- **EXERCISE PROMPT**:
Filter the data below, keeping only lines that contain "will".

===============

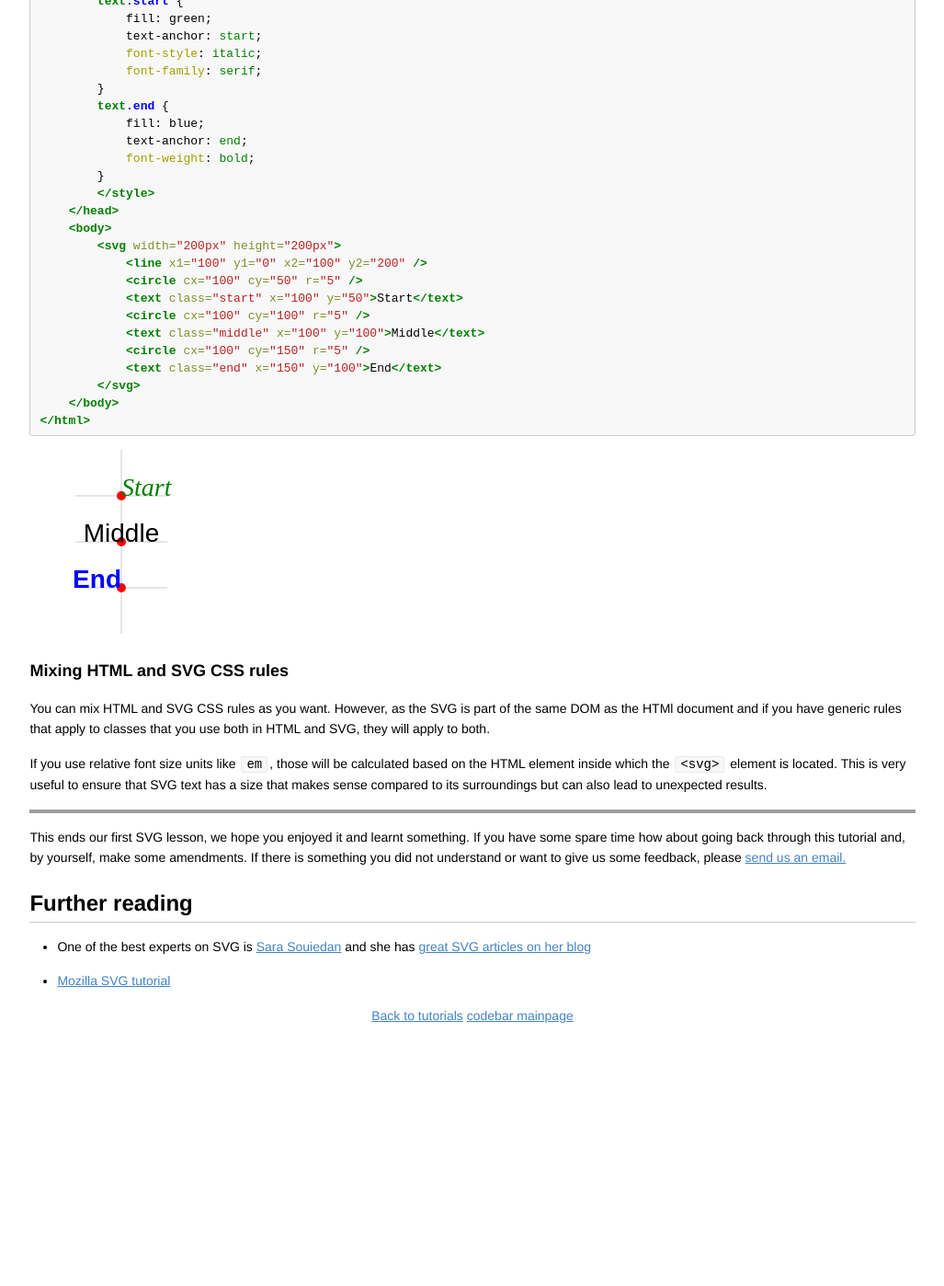
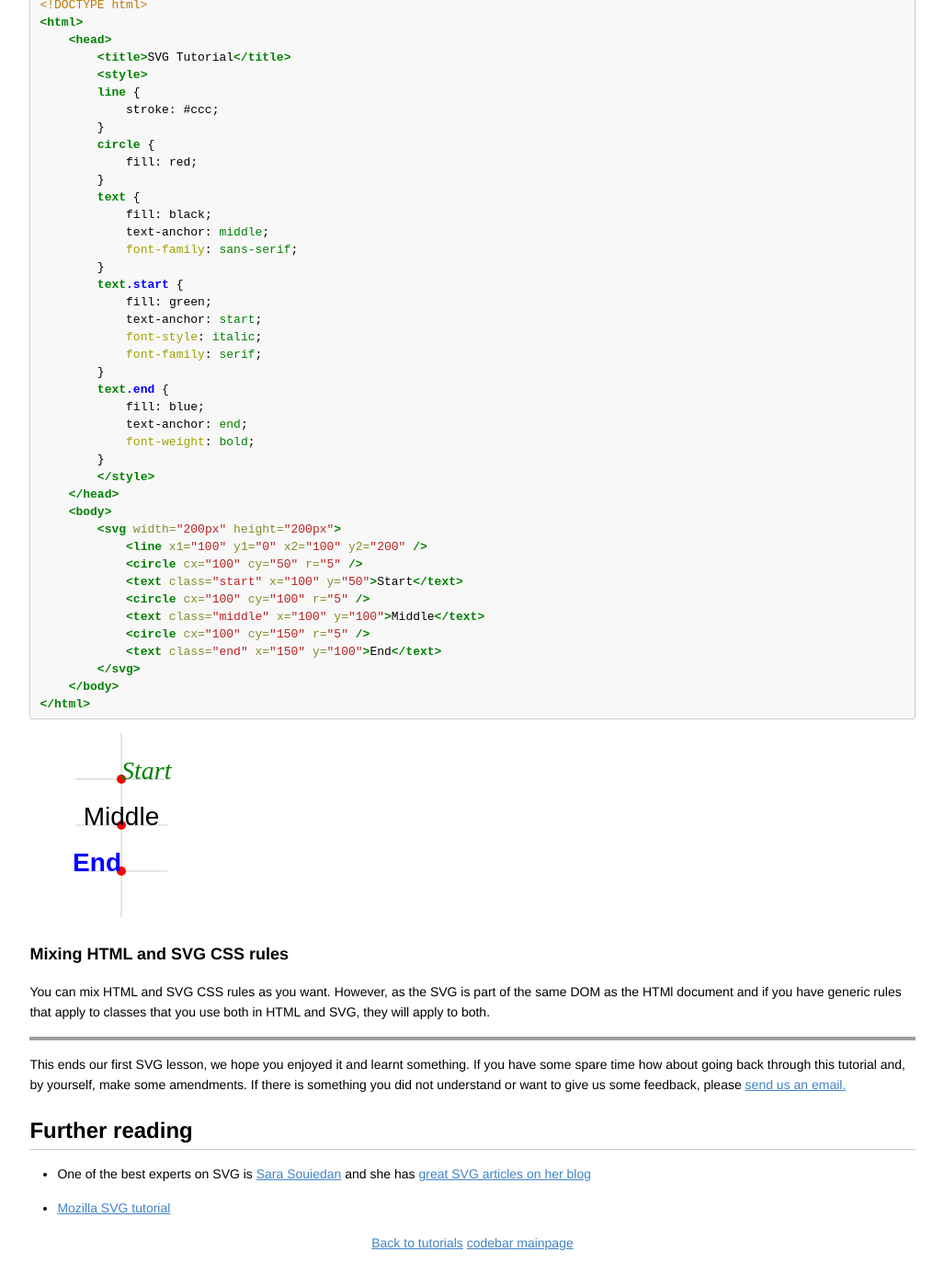
Before and after one commit to codebar/tutorials, a Jekyll site: the page built from svg/lesson1/tutorial.md, in a window 1280 px wide and 1400 px high, scrolled down 9418 px, cut to the strip 0-1398 px from the top of the window. Shown: the whole strip at 92% size, without its empty margins (126-1153 px from the left). Built offline with Jekyll 4.4.1, drawn with Linux system fonts in a browser that asks for light colours; before the commit the page ends 10571 px from its top, so only the background shows below that; some of the changed text lies outside the part shown; grey boxes are pictures that could not be loaded.

Commit message:
Added rounded rectangles, updated example IDs and removed last paragraph on em units

````diff
--- a/svg/lesson1/tutorial.md
+++ b/svg/lesson1/tutorial.md
@@ -182,9 +182,21 @@ previous example with:
 
 Which should show this:
 
-<svg width="200px" height="200px">
+<svg id="example1" width="200px" height="200px">
     <rect x="50" y="50" width="120" height="80" stroke="black" stroke-width="3" fill="red" />
 </svg>
+
+You can draw rounded rectangles by adding `rx` and `ry` attributes:
+
+```html
+<rect x="50" y="50" width="120" height="80" stroke="black" stroke-width="3" fill="red" rx="20" ry="15" />
+```
+
+<svg id="example2" width="200px" height="200px">
+    <rect x="50" y="50" width="120" height="80" stroke="black" stroke-width="3" fill="red"
+        rx="20" ry="15" />
+</svg>
+
 
 ### Circles
 
@@ -202,7 +214,7 @@ Replace the previous `<rect>` tag with this:
 
 Considering we specified a fill colour, this is technically a disc:
 
-<svg width="200px" height="200px">
+<svg id="example3" width="200px" height="200px">
     <circle cx="100" cy="100" r="90" stroke="black" stroke-width="3" fill="green" />
 </svg>
 
@@ -222,7 +234,7 @@ Replace the previous `<circle>` tag with this:
 
 Which should show this:
 
-<svg width="200px" height="200px">
+<svg id="example4" width="200px" height="200px">
     <ellipse cx="100" cy="100" rx="90" ry="60" stroke="black" stroke-width="3" fill="blue" />
 </svg>
 
@@ -242,7 +254,7 @@ Replace the previous `<ellipse>` tag with this:
 
 Which is the first step to create a game of Tetris:
 
-<svg width="200px" height="200px">
+<svg id="example5" width="200px" height="200px">
     <polygon points="25,50 175,50 175,100 75,100 75,150 25,150" stroke="black" stroke-width="3" fill="purple" />
 </svg>
 
@@ -261,7 +273,7 @@ Replace the previous `<polygon>` tag with this:
 
 Which results in an open Tetris piece:
 
-<svg width="200px" height="200px">
+<svg id="example6" width="200px" height="200px">
     <polyline points="25,50 175,50 175,100 75,100 75,150 25,150" stroke="black" stroke-width="3" fill="yellow" />
 </svg>
 
@@ -275,7 +287,7 @@ text to display:
 <text x="50" y="50" font-size="30px" fill="black">Hello SVG!</text>
 ```
 
-<svg width="200px" height="200px">
+<svg id="example7" width="200px" height="200px">
     <text x="50" y="50" font-size="30px" fill="black">Hello SVG!</text>
 </svg>
 
@@ -286,7 +298,7 @@ You can also set the `stroke` property independently to outline the text:
 <text x="50" y="50" font-size="30px" fill="yellow" stroke="black">Hello SVG!</text>
 ```
 
-<svg width="200px" height="200px">
+<svg id="example8" width="200px" height="200px">
     <text x="50" y="50" font-size="30px" fill="yellow" stroke="black">Hello SVG!</text>
 </svg>
 
@@ -294,7 +306,7 @@ The `<text>` tag is designed to position independent pieces of text with no
 concept of layout. In particular, text will not wrap when it reaches the
 boundary of the SVG area, it will just be clipped:
 
-<svg width="200px" height="200px">
+<svg id="example9" width="200px" height="200px">
     <text x="30" y="50" font-size="30px" fill="yellow" stroke="black">Good day SVG!</text>
 </svg>
 
@@ -306,7 +318,7 @@ inside a parent `<text>` tag:
     <tspan x="50" dy="30">SVG!</tspan></text>
 ```
 
-<svg width="200px" height="200px">
+<svg id="example10" width="200px" height="200px">
     <text x="50" y="50" font-size="30px" fill="yellow" stroke="black">Good day
         <tspan x="50" dy="30">SVG!</tspan></text>
 </svg>
@@ -326,7 +338,7 @@ you need to specify the red rectangle first:
 </svg>
 ```
 
-<svg width="200px" height="200px">
+<svg id="example11" width="200px" height="200px">
     <rect x="50" y="50" width="120" height="80" stroke="black" stroke-width="3" fill="red" />
     <rect x="100" y="100" width="80" height="90" stroke="black" stroke-width="3" fill="green" />
 </svg>
@@ -341,7 +353,7 @@ come first:
 </svg>
 ```
 
-<svg width="200px" height="200px">
+<svg id="example12" width="200px" height="200px">
     <rect x="100" y="100" width="80" height="90" stroke="black" stroke-width="3" fill="green" />
     <rect x="50" y="50" width="120" height="80" stroke="black" stroke-width="3" fill="red" />
 </svg>
@@ -396,21 +408,21 @@ do what you expect:
 This results in the following drawing. Hover your mouse over the orange circles
 to see their colour change:
 
-<svg id="style1" width="200px" height="200px">
+<svg id="example13" width="200px" height="200px">
     <style>
-    #style1 circle {
+    #example13 circle {
         fill: orange;
         stroke: black;
         stroke-width: 2;
     }
-    #style1 circle.green {
+    #example13 circle.green {
         fill: green;
         stroke-width: 5;
     }
-    #style1 #red {
+    #example13 #red {
         fill: red;
     }
-    #style1 :hover {
+    #example13 :hover {
         fill: purple;
     }
     </style>
@@ -472,28 +484,28 @@ in particular the same font related properties as HTML text as well as the
 </html>
 ```
 
-<svg id="style2" width="200px" height="200px">
+<svg id="example14" width="200px" height="200px">
     <style>
-    #style2 line {
+    #example14 line {
         stroke: #ccc;
     }
-    #style2 circle {
+    #example14 circle {
         fill: red;
         stroke: none;
     }
-    #style2 text {
+    #example14 text {
         fill: black;
         text-anchor: middle;
         font-size: 2em;
         font-family: sans-serif;
     }
-    #style2 text.start {
+    #example14 text.start {
         fill: green;
         text-anchor: start;
         font-style: italic;
         font-family: serif;
     }
-    #style2 text.end {
+    #example14 text.end {
         fill: blue;
         text-anchor: end;
         font-weight: bold;
@@ -517,11 +529,6 @@ You can mix HTML and SVG CSS rules as you want. However, as the SVG is part of
 the same DOM as the HTMl document and if you have generic rules that apply to
 classes that you use both in HTML and SVG, they will apply to both.
 
-If you use relative font size units like `em`, those will be calculated based
-on the HTML element inside which the `<svg>` element is located. This is very
-useful to ensure that SVG text has a size that makes sense compared to its
-surroundings but can also lead to unexpected results.
-
 -----
 This ends our first SVG lesson, we hope you enjoyed it and learnt something.
 If you have some spare time how about going back through this tutorial and,
````
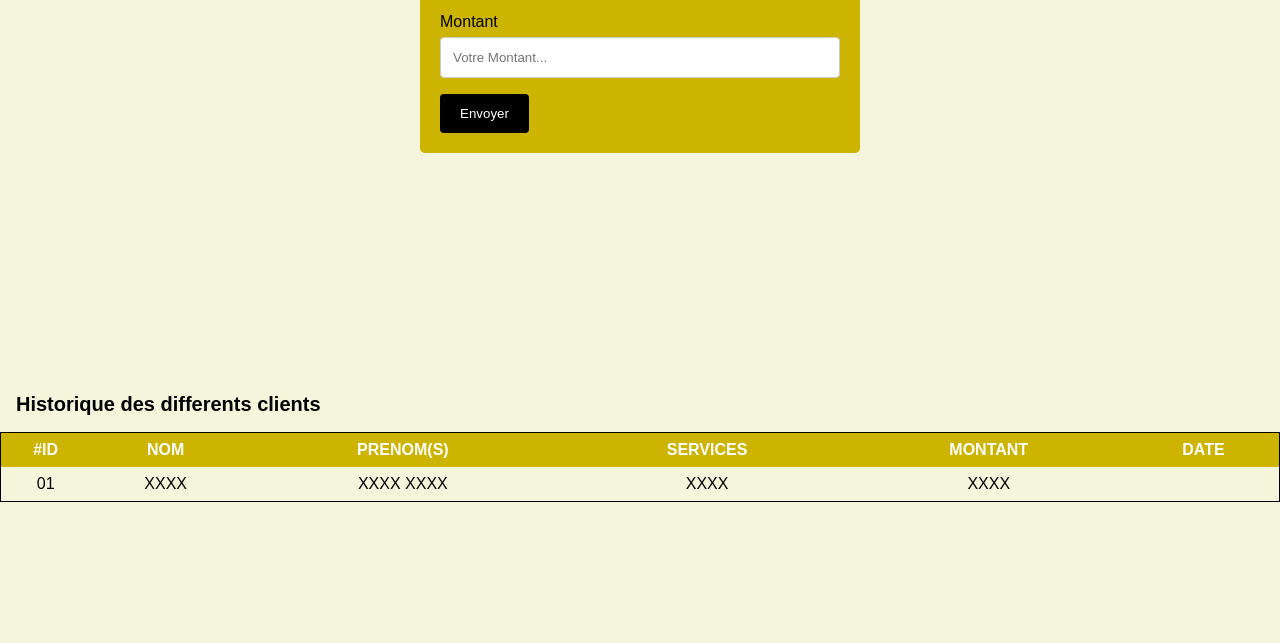
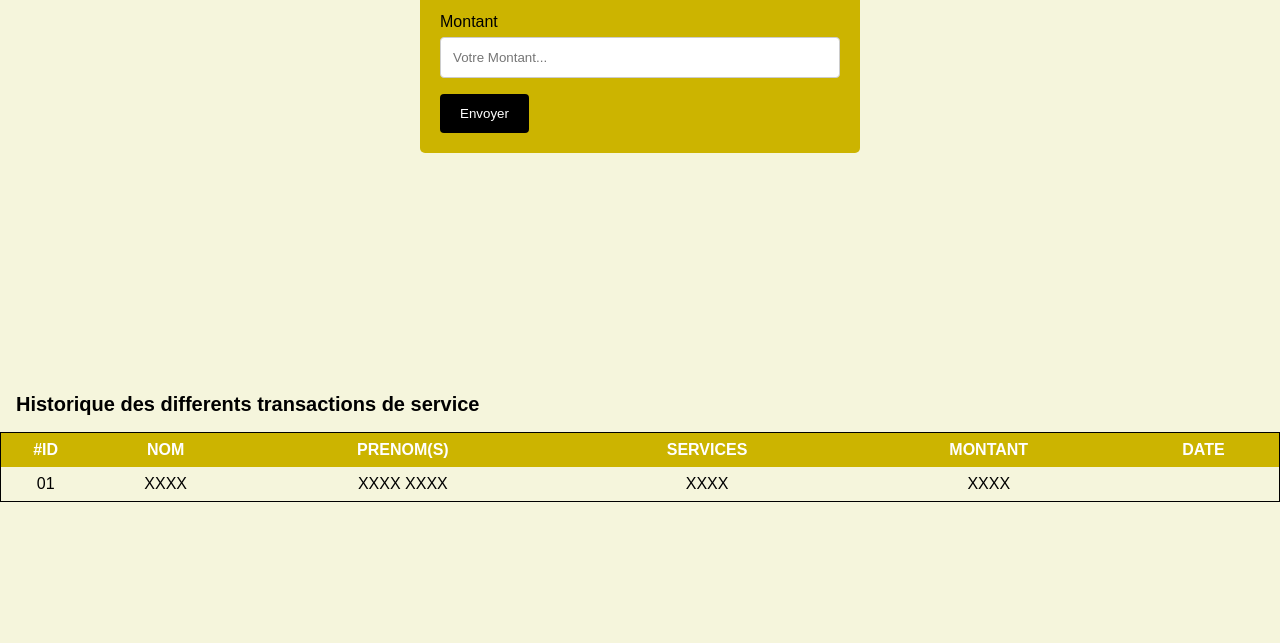
Before and after one commit to Bassole-9/projet_2, a plain HTML site: page index/service.html in a window 1280 px wide. Shown: the part 575-1218 px from the top of the page. Drawn offline with Linux system fonts and the light colour scheme.

Commit message:
mise a jour

```diff
--- a/index/service.html
+++ b/index/service.html
@@ -42,7 +42,7 @@
       </div>
 
       <div>
-        <p class="fond">Historique des differents clients</p>
+        <p class="fond">Historique des differents transactions de service</p>
       </div>
 
     <table>
```
Also changed, not shown: index/service2.html (+1 -1 lines), index/service3.html (+1 -1 lines).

===============

- **EXPECTED ANSWER**:
 concept of layout. In particular, text will not wrap when it reaches the
 boundary of the SVG area, it will just be clipped:
 classes that you use both in HTML and SVG, they will apply to both.
-If you use relative font size units like `em`, those will be calculated based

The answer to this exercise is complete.